While Jewish travels through the historic locales of the world can and will enrich one’s knowledge of the self, looking deep into the words of scholars can also provide a way to actualize and grow. The Gemara is the part of the Talmud where one can find the commentaries of rabbis, the insights of religious figures providing guidance for future generations. Among the various kernels of wisdom passed down through the centuries, one name stands out. Bruriah was a female sage, the daughter of Hananiah ben Teradion and an accomplished woman scholar in her own right.
After The Bar Kochba
When and where Bruriah was born is not made clear, however it is known that she was the wife of Rabbi Meir, student of Rabbi Akiva, who lived around the 2nd Century. The exact details of her life are not as well recorded as other Talmudic figures of her era and after it, but there are a handful of events that occurred during her lifetime. It is known that her parents were killed after the Bar Kochba revolt, martyred by the Roman Empire.

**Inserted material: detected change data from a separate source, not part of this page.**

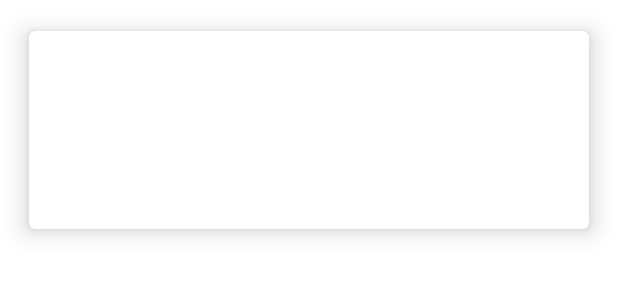
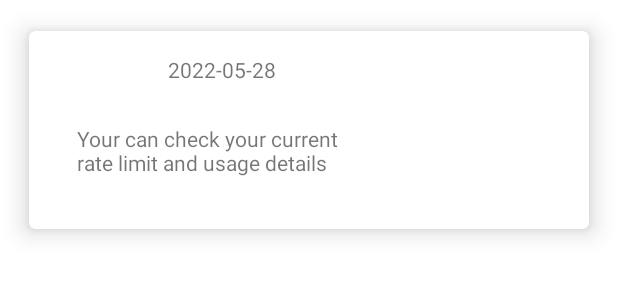
Before and after one commit to AlekseyeyDenisov/AstronomyPictureoftheDay, an Android app: the layout item_photo_day.xml on its own in the app's theme, with its tools: preview values and no code run, on a phone screen of 412 x 824 dp. Shown: the top 300 px of the screen. Run offline under Robolectric (Android 15) with nearby library versions, the phone set to English and light mode, and no system bars.

Commit message:
Create Fab

```diff
--- a/app/src/main/java/ru/dw/astronomypictureoftheday/ui/list/recycler/HolderAdapterPhotoItem.kt
+++ b/app/src/main/java/ru/dw/astronomypictureoftheday/ui/list/recycler/HolderAdapterPhotoItem.kt
@@ -10,6 +10,7 @@ class HolderAdapterPhotoItem(view: View) : RecyclerView.ViewHolder(view) {
     fun bind(dayPhoto: DayPhotoResponse) {
         ItemPhotoDayBinding.bind(itemView).apply {
             titleItem.text = dayPhoto.title
+            dataItem.text = dayPhoto.date
             photoItem.load(dayPhoto.url)
         }
 
--- a/app/src/main/res/layout/item_photo_day.xml
+++ b/app/src/main/res/layout/item_photo_day.xml
@@ -3,6 +3,7 @@
     xmlns:app="http://schemas.android.com/apk/res-auto"
     android:layout_width="match_parent"
     android:layout_height="wrap_content"
+    xmlns:tools="http://schemas.android.com/tools"
     android:layout_marginStart="8dp"
     android:layout_marginTop="4dp"
     android:layout_marginEnd="8dp"
@@ -13,7 +14,7 @@
 
 
         <androidx.constraintlayout.widget.ConstraintLayout
-            android:id="@+id/mainView"
+            android:id="@+id/item_view_cart"
             android:layout_width="match_parent"
             android:layout_height="match_parent">
 
@@ -30,13 +31,30 @@
                 app:layout_constraintTop_toTopOf="parent" />
 
             <androidx.appcompat.widget.AppCompatTextView
-                android:id="@+id/title_item"
+                android:id="@+id/data_item"
                 android:layout_width="wrap_content"
                 android:layout_height="wrap_content"
                 android:layout_marginTop="16dp"
                 app:layout_constraintEnd_toStartOf="@+id/photo_item"
                 app:layout_constraintStart_toStartOf="parent"
-                app:layout_constraintTop_toTopOf="@+id/photo_item" />
+                app:layout_constraintTop_toTopOf="parent"
+                tools:text="2022-05-28" />
+
+            <androidx.appcompat.widget.AppCompatTextView
+                android:id="@+id/title_item"
+                android:layout_width="0dp"
+                android:layout_height="wrap_content"
+                android:gravity="start"
+                android:layout_marginStart="16dp"
+                android:layout_marginTop="8dp"
+                android:layout_marginEnd="16dp"
+                android:layout_marginBottom="16dp"
+                android:padding="16dp"
+                app:layout_constraintBottom_toBottomOf="parent"
+                app:layout_constraintEnd_toStartOf="@+id/photo_item"
+                app:layout_constraintStart_toStartOf="parent"
+                app:layout_constraintTop_toBottomOf="@+id/data_item"
+                tools:text="Your can check your current rate limit and usage details " />
 
 
         </androidx.constraintlayout.widget.ConstraintLayout>
--- a/app/src/main/res/values-night/themes.xml
+++ b/app/src/main/res/values-night/themes.xml
@@ -12,5 +12,6 @@
         <!-- Status bar color. -->
         <item name="android:statusBarColor" tools:targetApi="l">?attr/colorPrimaryVariant</item>
         <!-- Customize your theme here. -->
+        <item name="floatingActionButtonStyle">@style/MyStyleFloatingActionButton</item>
     </style>
 </resources>
--- a/app/src/main/res/values/strings.xml
+++ b/app/src/main/res/values/strings.xml
@@ -2,4 +2,5 @@
     <string name="app_name">Astronomy Picture of the Day</string>
     <string name="hello_blank_fragment">Hello blank fragment</string>
     <string name="something_went_wrong">Что то пошло не так</string>
+    <string name="fab_content_desc">Добавить фотографию</string>
 </resources>
--- /dev/null
+++ b/app/src/main/res/values/style.xml
@@ -0,0 +1,9 @@
+<?xml version="1.0" encoding="utf-8"?>
+<resources>
+
+    <style name="MyStyleFloatingActionButton" parent="Widget.MaterialComponents.FloatingActionButton">
+        <item name="tint">@color/white</item>
+        <item name="backgroundTint">@color/purple_700</item>
+    </style>
+
+</resources>
--- a/app/src/main/res/values/themes.xml
+++ b/app/src/main/res/values/themes.xml
@@ -12,5 +12,7 @@
         <!-- Status bar color. -->
         <item name="android:statusBarColor" tools:targetApi="l">?attr/colorPrimaryVariant</item>
         <!-- Customize your theme here. -->
+
+        <item name="floatingActionButtonStyle">@style/MyStyleFloatingActionButton</item>
     </style>
 </resources>
```
Also changed, not shown: app/src/main/java/ru/dw/astronomypictureoftheday/ui/list/ListOfPhotosByDayFragment.kt (+52 -10 lines), app/src/main/java/ru/dw/astronomypictureoftheday/ui/list/viewmodel/ListPhotosViewModel.kt (+5 -6 lines), app/src/main/java/ru/dw/astronomypictureoftheday/utils/Utils.kt (+9 -2 lines), app/src/main/res/drawable-v24/ic_plus_fab.xml (added, +20 -0 lines), app/src/main/res/layout/fragment_list_pichure_day.xml (+39 -5 lines).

Despite these tragedies she pressed on, even initiating the rescue of her sister from slavery with the help of her husband. The passages that describe her character paint her as a person of wit and intellect, but also of compassion. When her husband was angered by the troublesome behavior of people in their neighborhood, praying for their deaths, she reminded him that a verse states that sins, not sinners, may disappear from the earth. She gently broke word to him of their children’s death during the Sabbath in a way that would not devastate him, and would also provide further insights into religious thought alongside him.
A Scholarly Legacy

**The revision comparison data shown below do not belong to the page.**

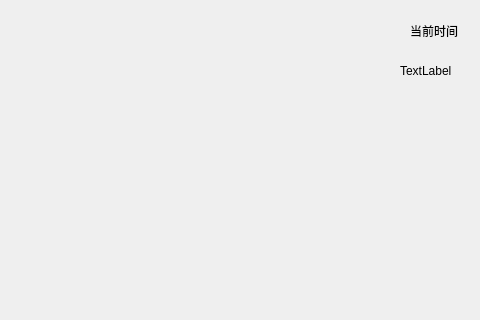
This is Tetris/cboard_single.ui in Aurora-glint/Tetris as Qt 5 draws it before an edit; both pictures show x 120 to 600 and y 0 to 320 of the 600 by 800 pixel window. The edited form follows.
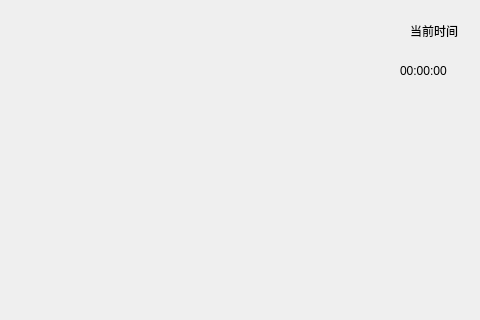
This is the edited form.

Patch:
```diff
--- a/Tetris/cboard_single.ui
+++ b/Tetris/cboard_single.ui
@@ -88,7 +88,7 @@
     </rect>
    </property>
    <property name="text">
-    <string>TextLabel</string>
+    <string>00:00:00</string>
    </property>
   </widget>
  </widget>
```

Bruriah was an exemplar of intellect and wisdom, a compassionate woman who distinguished herself in the Gemara of the Talmud. Her legacy was somewhat muddied by a passage attributed to Rashi, where her own husband sent his friend to seduce her (which supposedly succeeded) to prove a point regarding a Talmudic statement, an act that is wholly out of character for Bruriah, Rabbi Meir, and even Rashi. In spite of this contentious excerpt, she remains a figure with important commentary in the Talmud. Maybe on future Jewish trips across the world, we can look further into her legacy as we visit locales of historic and cultural heritage.